TASK ITEM — In the data below, find every line with the string "href" and pull it out.

SOURCE MATERIAL —

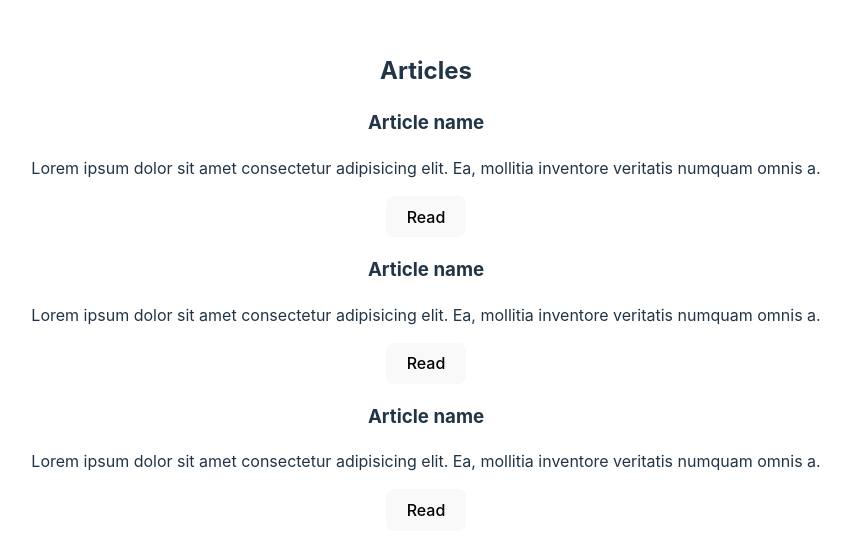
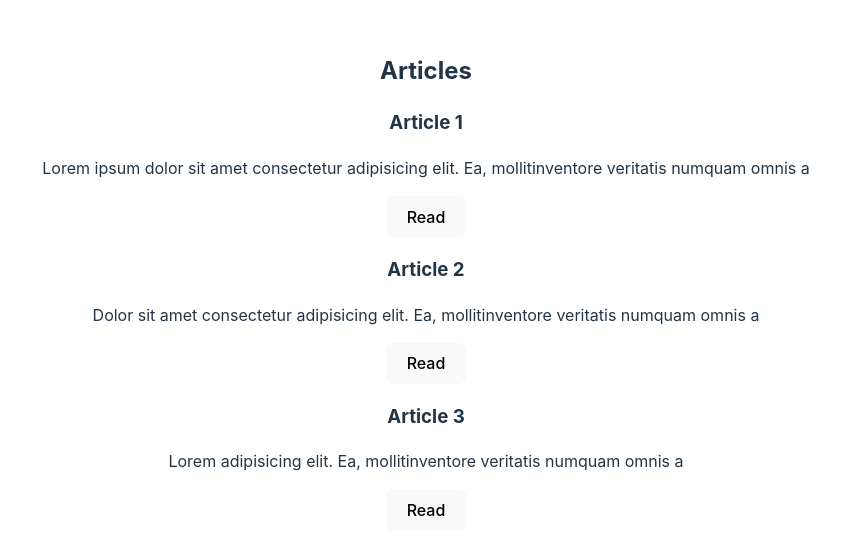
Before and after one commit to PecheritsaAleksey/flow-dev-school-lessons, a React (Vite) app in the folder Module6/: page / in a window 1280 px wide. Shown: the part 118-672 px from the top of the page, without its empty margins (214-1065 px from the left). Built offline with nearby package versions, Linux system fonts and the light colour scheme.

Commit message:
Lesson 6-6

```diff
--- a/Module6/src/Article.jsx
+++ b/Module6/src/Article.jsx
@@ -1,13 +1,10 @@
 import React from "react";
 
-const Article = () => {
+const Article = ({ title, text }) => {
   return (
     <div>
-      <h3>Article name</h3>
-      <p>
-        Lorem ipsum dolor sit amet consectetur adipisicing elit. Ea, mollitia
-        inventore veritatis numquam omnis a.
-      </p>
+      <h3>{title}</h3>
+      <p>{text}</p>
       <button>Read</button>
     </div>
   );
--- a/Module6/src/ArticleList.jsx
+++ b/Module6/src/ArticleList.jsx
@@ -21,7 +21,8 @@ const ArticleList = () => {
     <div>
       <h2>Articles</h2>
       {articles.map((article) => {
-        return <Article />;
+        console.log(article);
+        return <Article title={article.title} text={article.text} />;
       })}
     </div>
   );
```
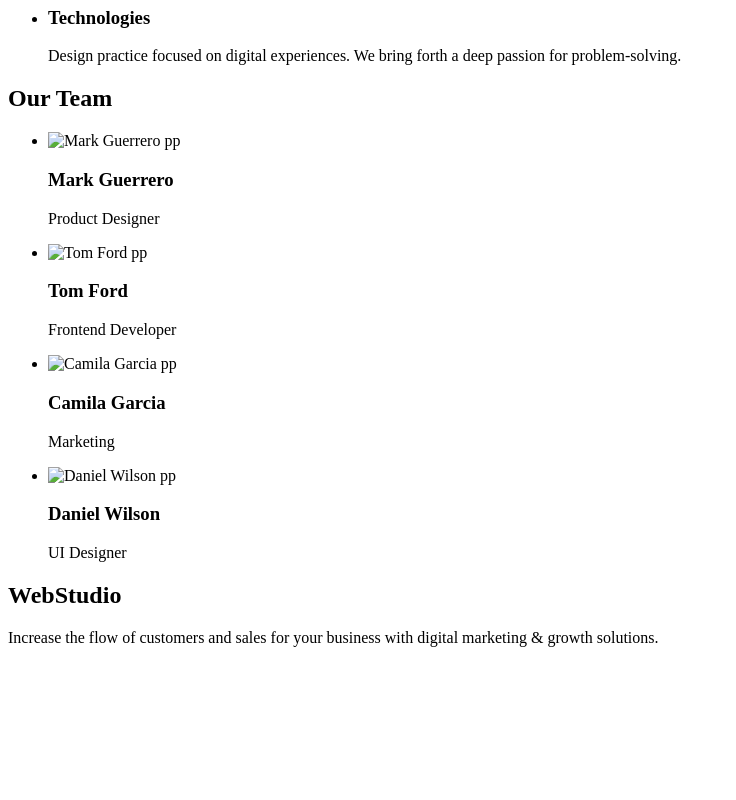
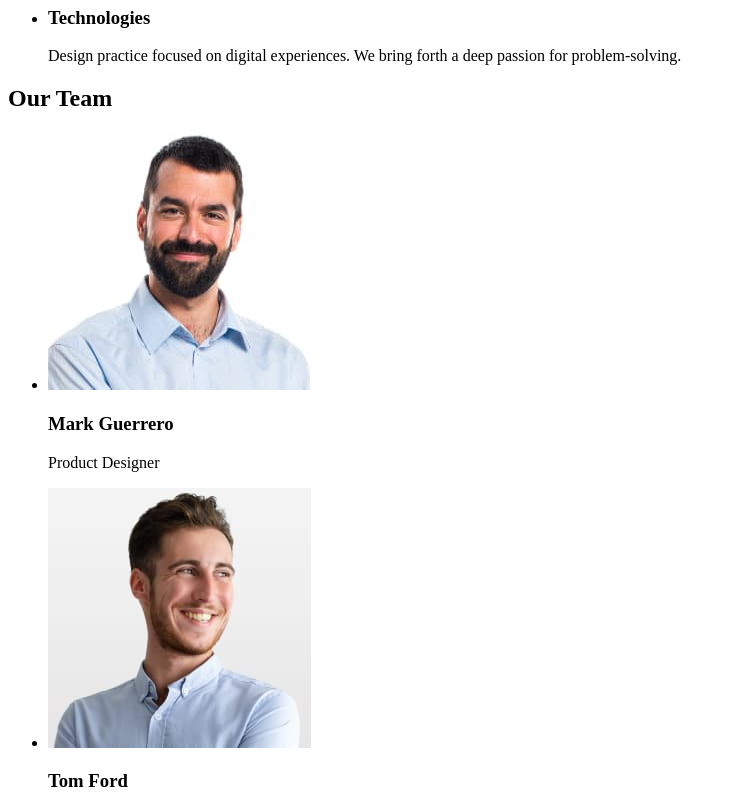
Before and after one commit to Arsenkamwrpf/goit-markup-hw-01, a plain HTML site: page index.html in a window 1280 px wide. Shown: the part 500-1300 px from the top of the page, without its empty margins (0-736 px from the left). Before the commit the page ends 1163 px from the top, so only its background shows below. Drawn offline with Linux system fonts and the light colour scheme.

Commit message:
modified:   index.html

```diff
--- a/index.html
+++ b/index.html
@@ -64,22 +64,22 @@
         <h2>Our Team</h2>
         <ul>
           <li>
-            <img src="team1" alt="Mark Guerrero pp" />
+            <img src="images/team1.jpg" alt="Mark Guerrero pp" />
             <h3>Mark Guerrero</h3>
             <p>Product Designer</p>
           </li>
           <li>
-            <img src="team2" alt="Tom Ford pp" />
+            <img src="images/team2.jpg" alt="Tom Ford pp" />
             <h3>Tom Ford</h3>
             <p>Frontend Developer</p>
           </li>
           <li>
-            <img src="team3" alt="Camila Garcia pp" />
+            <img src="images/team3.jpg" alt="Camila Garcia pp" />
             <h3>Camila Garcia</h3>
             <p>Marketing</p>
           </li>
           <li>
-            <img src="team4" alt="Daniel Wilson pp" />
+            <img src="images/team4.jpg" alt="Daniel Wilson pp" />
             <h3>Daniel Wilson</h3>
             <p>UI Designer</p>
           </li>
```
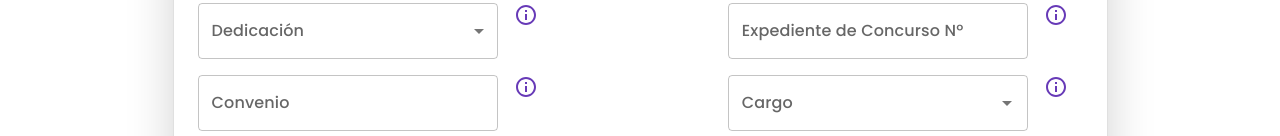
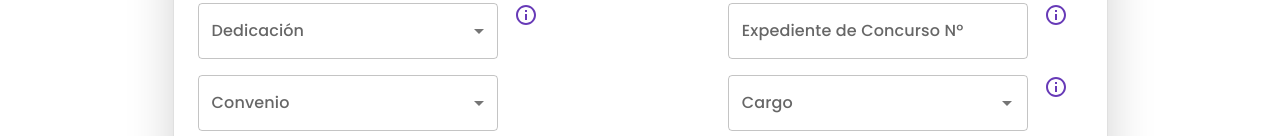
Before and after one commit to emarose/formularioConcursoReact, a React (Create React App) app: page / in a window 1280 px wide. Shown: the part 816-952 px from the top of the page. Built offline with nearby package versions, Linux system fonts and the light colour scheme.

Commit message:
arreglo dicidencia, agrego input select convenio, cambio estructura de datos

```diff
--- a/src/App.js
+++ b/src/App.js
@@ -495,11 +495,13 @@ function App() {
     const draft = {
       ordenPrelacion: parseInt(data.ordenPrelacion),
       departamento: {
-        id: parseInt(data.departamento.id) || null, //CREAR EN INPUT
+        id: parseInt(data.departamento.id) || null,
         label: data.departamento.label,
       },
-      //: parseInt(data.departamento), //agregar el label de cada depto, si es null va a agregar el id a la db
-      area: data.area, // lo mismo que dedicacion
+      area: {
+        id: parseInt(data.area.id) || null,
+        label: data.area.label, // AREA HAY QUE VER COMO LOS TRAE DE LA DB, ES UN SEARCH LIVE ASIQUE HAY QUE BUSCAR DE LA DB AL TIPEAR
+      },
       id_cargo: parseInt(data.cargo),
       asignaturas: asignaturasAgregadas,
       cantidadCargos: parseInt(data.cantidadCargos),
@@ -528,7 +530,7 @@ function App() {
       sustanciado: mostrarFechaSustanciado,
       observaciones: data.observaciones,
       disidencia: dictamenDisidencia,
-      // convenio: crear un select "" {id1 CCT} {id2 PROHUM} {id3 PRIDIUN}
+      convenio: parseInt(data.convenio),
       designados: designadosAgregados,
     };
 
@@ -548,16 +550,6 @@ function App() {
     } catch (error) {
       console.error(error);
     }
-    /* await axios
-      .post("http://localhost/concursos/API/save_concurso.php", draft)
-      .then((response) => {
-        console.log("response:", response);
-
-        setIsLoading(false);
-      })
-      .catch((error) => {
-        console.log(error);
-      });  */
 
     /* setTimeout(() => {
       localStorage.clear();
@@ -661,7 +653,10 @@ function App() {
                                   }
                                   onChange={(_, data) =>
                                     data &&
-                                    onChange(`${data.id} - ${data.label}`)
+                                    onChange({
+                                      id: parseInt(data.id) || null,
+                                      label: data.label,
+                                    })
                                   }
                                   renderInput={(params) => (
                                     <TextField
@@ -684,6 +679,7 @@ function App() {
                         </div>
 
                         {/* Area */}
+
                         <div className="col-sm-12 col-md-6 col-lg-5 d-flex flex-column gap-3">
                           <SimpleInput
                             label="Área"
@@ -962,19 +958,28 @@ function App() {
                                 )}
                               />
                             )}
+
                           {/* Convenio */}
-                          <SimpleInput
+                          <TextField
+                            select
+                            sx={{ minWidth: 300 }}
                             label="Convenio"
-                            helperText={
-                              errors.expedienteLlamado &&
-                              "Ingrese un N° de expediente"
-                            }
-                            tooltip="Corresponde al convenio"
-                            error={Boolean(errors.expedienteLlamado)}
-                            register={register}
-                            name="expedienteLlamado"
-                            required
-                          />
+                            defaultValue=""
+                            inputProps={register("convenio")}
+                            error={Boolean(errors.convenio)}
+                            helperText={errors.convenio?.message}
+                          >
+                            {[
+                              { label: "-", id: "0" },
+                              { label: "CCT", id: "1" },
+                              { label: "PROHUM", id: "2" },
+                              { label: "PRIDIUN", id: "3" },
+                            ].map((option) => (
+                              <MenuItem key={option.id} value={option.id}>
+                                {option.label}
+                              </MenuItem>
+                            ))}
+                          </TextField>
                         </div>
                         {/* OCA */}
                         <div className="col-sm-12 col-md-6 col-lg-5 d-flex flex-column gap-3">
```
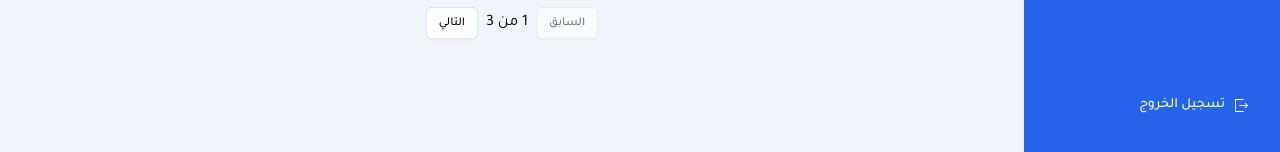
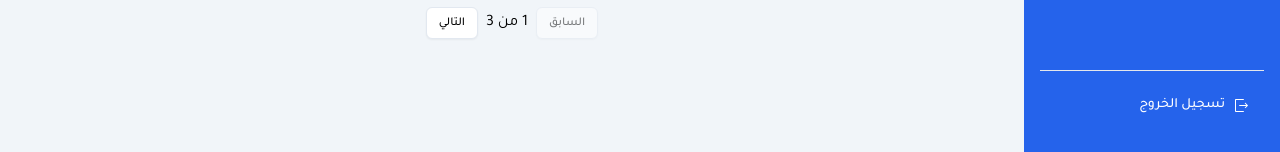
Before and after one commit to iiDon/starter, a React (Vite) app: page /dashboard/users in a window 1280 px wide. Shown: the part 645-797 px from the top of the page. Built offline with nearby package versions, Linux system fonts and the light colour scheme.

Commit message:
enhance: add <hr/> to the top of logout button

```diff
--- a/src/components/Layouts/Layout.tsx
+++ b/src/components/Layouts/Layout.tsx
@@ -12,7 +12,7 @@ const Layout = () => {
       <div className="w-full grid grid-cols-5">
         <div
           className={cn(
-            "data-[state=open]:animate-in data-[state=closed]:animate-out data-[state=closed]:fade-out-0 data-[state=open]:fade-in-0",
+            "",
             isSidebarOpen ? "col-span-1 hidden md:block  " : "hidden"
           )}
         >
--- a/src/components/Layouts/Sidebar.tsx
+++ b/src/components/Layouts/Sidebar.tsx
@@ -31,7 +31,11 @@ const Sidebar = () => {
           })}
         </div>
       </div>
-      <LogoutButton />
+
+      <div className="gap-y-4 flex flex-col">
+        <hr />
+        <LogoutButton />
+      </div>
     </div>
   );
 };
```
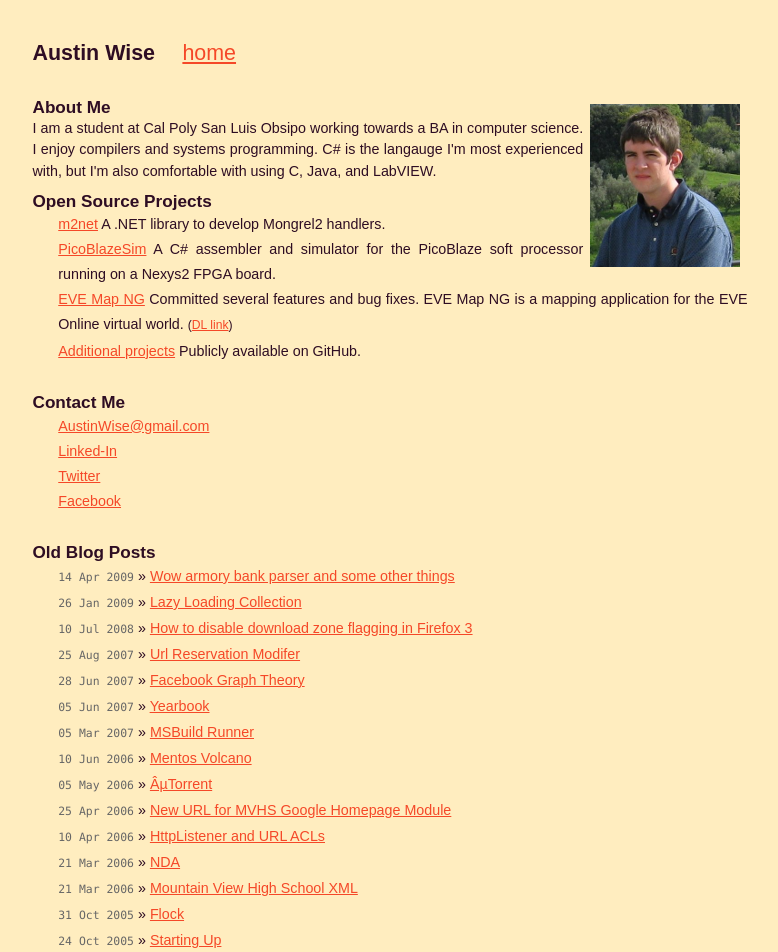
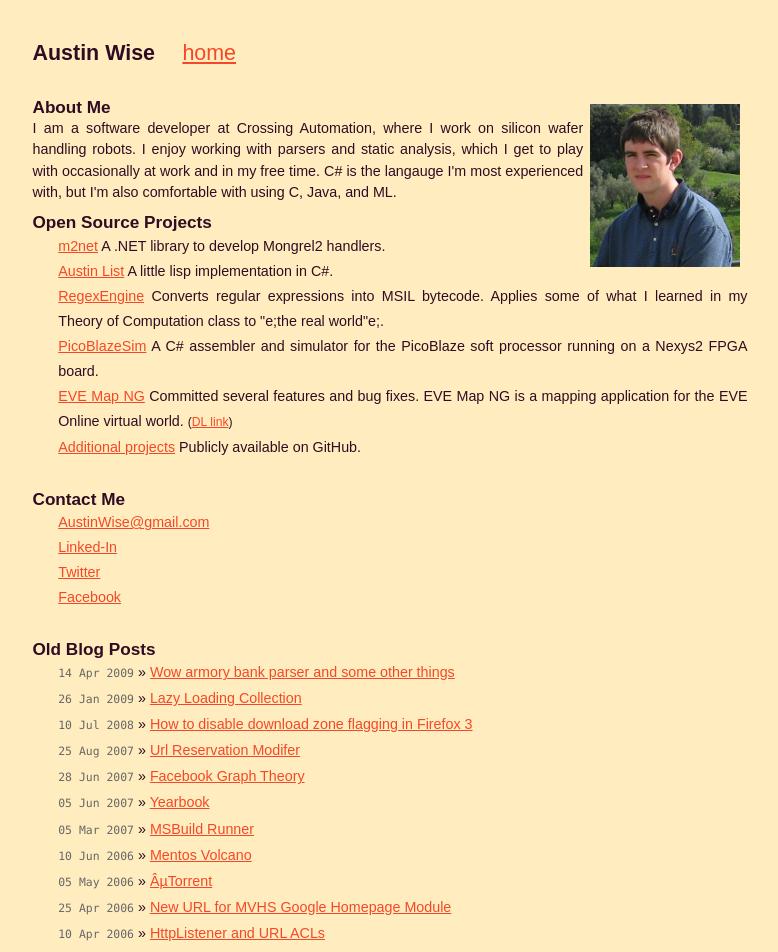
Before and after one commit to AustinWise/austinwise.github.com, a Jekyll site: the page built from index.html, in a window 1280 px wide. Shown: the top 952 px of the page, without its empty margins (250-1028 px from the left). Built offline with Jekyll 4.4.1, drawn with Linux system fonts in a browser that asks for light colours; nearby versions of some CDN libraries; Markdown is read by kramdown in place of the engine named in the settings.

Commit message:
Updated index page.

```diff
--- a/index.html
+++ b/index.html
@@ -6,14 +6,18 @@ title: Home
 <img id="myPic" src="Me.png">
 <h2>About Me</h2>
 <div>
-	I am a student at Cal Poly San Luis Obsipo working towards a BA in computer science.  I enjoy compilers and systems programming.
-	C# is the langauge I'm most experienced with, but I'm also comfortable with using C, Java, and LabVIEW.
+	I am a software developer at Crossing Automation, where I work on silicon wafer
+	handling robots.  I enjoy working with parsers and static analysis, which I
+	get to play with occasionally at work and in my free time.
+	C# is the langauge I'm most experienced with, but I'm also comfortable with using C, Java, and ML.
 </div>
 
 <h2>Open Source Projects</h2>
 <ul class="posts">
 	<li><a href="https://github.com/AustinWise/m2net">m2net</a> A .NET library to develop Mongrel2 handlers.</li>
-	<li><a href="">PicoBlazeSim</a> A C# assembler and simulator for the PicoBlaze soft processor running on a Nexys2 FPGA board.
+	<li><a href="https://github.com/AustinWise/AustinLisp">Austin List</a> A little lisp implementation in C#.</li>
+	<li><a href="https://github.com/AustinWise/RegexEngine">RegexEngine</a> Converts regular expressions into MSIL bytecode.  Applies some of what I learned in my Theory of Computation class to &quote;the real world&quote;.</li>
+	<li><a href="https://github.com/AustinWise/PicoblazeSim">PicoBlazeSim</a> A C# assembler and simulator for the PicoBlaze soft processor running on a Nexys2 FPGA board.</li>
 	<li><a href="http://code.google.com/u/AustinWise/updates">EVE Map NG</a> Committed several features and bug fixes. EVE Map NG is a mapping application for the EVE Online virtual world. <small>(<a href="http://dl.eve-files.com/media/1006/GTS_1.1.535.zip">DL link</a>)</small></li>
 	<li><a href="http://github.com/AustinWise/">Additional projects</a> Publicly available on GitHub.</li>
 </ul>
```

ANSWER FOR THE TASK —
 	<li><a href="https://github.com/AustinWise/m2net">m2net</a> A .NET library to develop Mongrel2 handlers.</li>
-	<li><a href="">PicoBlazeSim</a> A C# assembler and simulator for the PicoBlaze soft processor running on a Nexys2 FPGA board.
+	<li><a href="https://github.com/AustinWise/AustinLisp">Austin List</a> A little lisp implementation in C#.</li>
+	<li><a href="https://github.com/AustinWise/RegexEngine">RegexEngine</a> Converts regular expressions into MSIL bytecode.  Applies some of what I learned in my Theory of Computation class to &quote;the real world&quote;.</li>
+	<li><a href="https://github.com/AustinWise/PicoblazeSim">PicoBlazeSim</a> A C# assembler and simulator for the PicoBlaze soft processor running on a Nexys2 FPGA board.</li>
 	<li><a href="http://code.google.com/u/AustinWise/updates">EVE Map NG</a> Committed several features and bug fixes. EVE Map NG is a mapping application for the EVE Online virtual world. <small>(<a href="http://dl.eve-files.com/media/1006/GTS_1.1.535.zip">DL link</a>)</small></li>
 	<li><a href="http://github.com/AustinWise/">Additional projects</a> Publicly available on GitHub.</li>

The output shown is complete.